**Work request:** Count every line in the following entries where the word "Before" appears. Give the count alone.

**Information given:**
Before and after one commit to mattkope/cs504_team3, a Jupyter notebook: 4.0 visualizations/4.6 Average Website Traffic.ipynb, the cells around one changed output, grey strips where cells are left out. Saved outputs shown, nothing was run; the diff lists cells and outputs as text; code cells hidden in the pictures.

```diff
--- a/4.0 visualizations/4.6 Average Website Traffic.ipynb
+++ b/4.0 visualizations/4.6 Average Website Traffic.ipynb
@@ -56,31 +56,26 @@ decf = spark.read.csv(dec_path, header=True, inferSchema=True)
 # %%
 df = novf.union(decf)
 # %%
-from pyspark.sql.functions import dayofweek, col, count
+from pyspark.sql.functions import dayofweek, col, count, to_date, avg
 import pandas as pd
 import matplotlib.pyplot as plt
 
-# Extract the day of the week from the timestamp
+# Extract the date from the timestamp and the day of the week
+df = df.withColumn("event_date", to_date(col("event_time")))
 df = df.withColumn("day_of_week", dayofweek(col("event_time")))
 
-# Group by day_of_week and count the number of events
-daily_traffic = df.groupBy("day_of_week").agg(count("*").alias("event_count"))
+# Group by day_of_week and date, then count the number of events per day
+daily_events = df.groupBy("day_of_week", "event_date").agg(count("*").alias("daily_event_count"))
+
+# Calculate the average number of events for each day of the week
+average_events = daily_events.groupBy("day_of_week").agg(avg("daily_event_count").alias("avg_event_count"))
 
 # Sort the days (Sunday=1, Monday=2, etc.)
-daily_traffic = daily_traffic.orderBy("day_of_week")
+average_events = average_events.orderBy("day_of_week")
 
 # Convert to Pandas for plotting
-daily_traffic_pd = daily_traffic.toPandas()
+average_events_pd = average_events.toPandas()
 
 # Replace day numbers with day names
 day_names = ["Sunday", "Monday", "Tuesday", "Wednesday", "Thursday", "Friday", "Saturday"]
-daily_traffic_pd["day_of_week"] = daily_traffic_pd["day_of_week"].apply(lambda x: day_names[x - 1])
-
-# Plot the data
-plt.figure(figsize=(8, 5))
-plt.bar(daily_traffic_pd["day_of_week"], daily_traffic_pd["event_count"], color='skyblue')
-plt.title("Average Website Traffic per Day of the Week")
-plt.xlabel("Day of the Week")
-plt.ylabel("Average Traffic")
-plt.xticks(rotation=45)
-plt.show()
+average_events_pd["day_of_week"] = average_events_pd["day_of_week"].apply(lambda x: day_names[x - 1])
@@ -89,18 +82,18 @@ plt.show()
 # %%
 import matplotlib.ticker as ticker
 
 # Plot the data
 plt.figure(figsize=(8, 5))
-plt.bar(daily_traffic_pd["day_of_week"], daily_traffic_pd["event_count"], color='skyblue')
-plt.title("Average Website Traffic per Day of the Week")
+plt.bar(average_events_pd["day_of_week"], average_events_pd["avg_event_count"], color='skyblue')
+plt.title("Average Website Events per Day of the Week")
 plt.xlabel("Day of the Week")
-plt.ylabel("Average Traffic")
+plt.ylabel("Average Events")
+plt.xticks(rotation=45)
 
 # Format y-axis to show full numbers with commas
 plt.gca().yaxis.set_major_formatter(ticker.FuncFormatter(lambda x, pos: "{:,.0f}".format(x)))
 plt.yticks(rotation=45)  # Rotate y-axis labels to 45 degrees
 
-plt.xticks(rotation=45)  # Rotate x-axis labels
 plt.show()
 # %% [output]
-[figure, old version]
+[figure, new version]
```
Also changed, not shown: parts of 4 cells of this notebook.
---
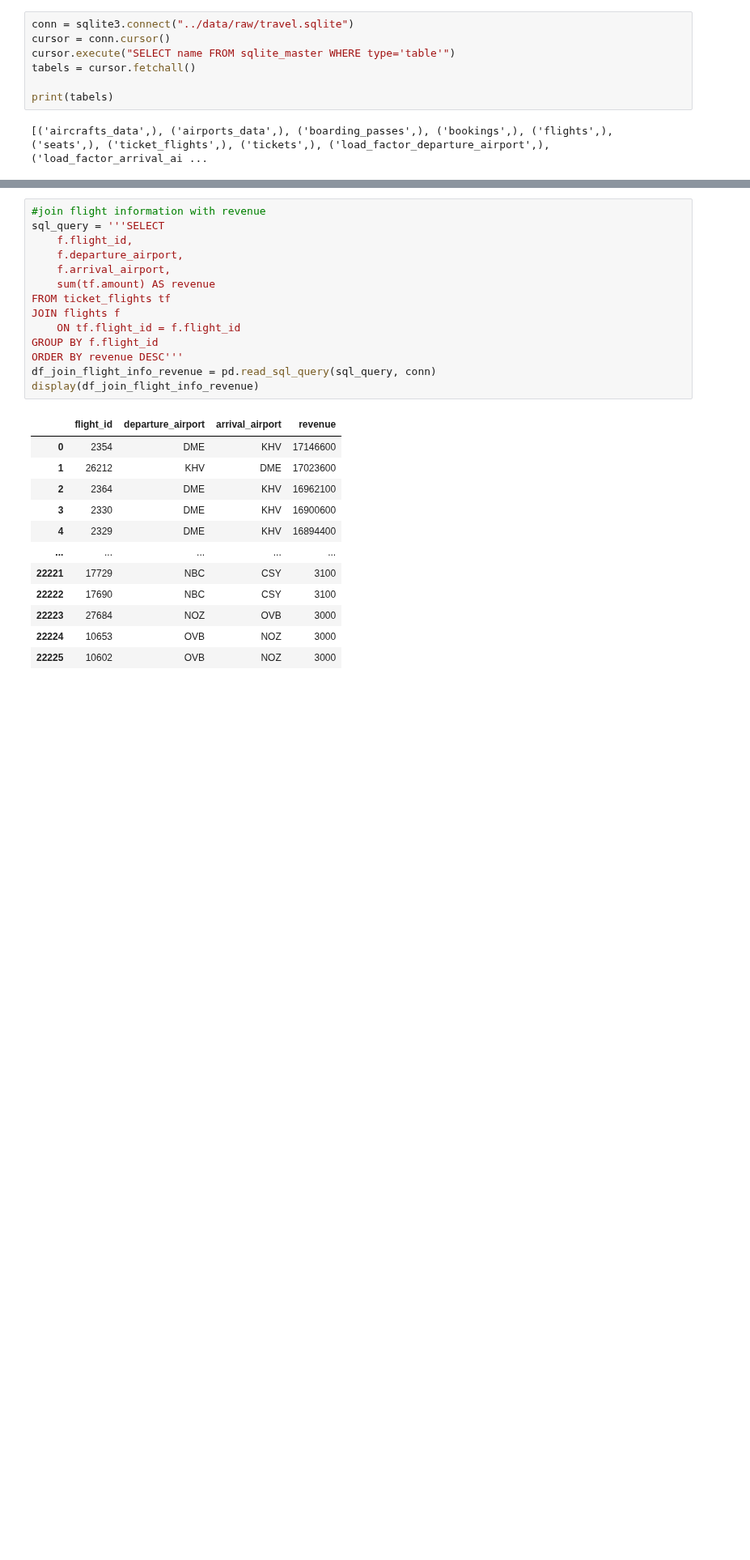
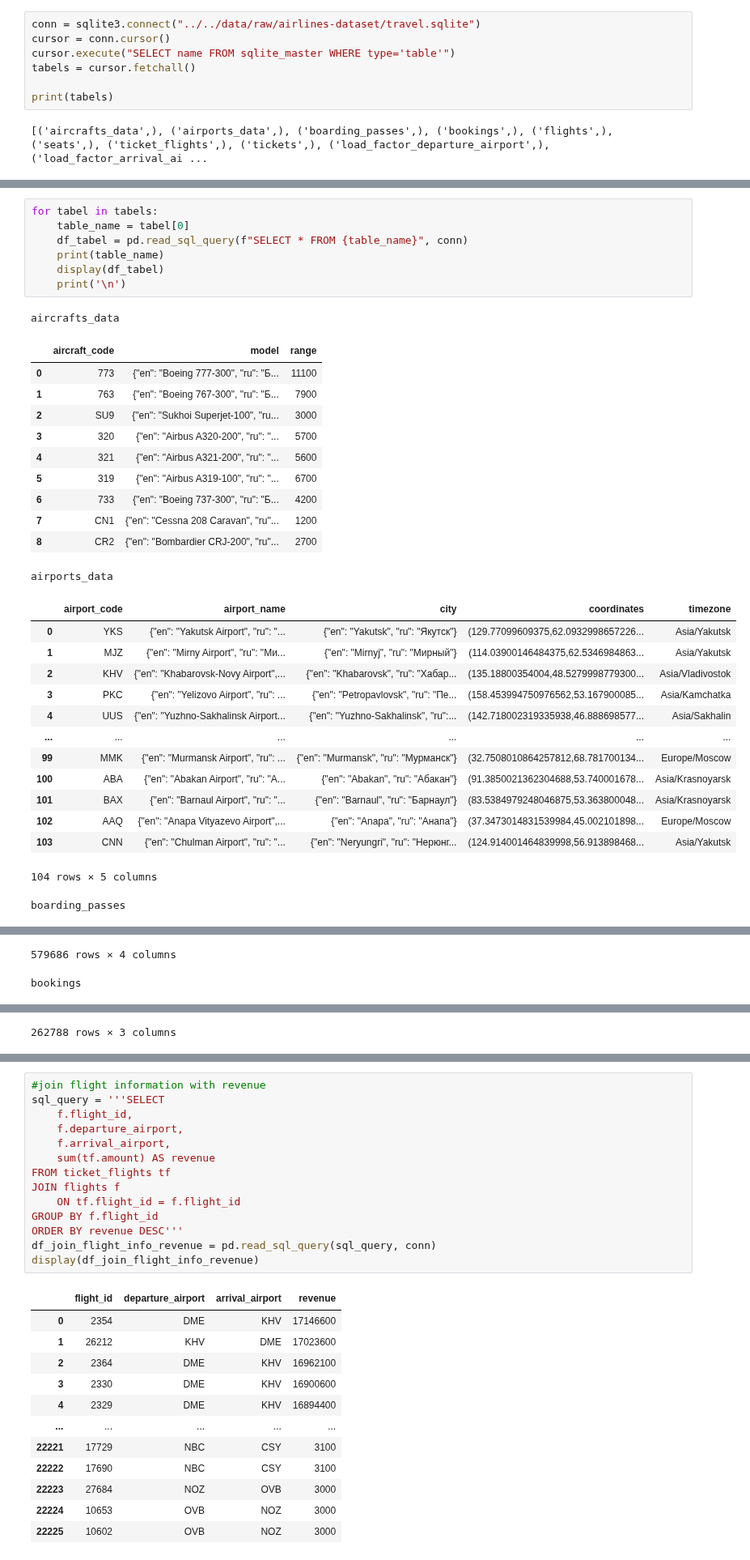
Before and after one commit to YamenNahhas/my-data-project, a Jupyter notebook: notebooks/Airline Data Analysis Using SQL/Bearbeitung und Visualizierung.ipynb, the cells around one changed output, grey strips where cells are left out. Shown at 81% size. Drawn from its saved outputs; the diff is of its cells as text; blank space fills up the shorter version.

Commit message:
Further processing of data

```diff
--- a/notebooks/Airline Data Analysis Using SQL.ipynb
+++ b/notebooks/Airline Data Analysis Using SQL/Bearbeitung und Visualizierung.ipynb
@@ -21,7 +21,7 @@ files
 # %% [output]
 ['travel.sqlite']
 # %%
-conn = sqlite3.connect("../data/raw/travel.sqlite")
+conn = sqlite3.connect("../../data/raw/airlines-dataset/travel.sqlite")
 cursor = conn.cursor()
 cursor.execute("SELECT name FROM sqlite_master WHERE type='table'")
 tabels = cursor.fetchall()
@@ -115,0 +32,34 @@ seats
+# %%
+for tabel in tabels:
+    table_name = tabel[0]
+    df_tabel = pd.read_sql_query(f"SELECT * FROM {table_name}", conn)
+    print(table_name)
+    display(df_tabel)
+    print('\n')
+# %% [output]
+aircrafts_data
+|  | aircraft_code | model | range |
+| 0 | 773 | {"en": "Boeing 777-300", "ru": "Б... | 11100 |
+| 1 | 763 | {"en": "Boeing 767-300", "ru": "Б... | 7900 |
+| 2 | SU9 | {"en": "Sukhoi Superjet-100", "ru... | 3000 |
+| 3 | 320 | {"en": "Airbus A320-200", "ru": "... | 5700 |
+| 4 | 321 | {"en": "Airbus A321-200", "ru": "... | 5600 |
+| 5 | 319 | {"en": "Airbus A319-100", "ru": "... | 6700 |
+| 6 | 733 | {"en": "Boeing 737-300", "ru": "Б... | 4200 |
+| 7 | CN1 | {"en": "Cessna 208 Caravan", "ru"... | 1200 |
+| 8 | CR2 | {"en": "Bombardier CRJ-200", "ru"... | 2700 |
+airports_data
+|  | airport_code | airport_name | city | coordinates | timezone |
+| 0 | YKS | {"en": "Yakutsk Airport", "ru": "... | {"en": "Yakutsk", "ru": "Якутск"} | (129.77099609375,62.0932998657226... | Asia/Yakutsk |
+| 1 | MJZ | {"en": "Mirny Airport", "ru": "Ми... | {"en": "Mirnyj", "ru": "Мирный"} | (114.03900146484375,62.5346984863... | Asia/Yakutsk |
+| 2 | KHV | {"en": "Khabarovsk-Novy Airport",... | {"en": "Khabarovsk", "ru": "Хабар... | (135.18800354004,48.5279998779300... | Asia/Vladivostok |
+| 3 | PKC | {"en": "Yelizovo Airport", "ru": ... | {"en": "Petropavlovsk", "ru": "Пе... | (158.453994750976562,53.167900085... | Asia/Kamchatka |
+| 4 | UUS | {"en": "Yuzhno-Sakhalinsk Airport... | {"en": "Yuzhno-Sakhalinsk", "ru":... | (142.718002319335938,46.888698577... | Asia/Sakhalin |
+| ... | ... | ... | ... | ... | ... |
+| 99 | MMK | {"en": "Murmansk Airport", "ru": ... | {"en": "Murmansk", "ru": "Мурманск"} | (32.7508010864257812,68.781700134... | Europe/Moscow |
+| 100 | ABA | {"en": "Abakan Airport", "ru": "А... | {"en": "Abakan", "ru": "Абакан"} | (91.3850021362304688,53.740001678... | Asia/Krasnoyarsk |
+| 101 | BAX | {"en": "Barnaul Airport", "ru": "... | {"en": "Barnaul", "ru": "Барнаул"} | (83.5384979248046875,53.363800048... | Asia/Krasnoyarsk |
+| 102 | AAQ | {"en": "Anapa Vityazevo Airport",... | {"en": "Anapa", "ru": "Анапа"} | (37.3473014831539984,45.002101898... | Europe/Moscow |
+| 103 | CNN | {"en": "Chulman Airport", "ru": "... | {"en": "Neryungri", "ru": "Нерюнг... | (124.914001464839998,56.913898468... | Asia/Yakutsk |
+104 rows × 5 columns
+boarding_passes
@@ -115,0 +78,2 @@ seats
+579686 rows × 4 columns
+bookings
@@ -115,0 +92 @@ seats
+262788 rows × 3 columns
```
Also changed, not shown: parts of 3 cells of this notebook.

**Output for this exercise:** 2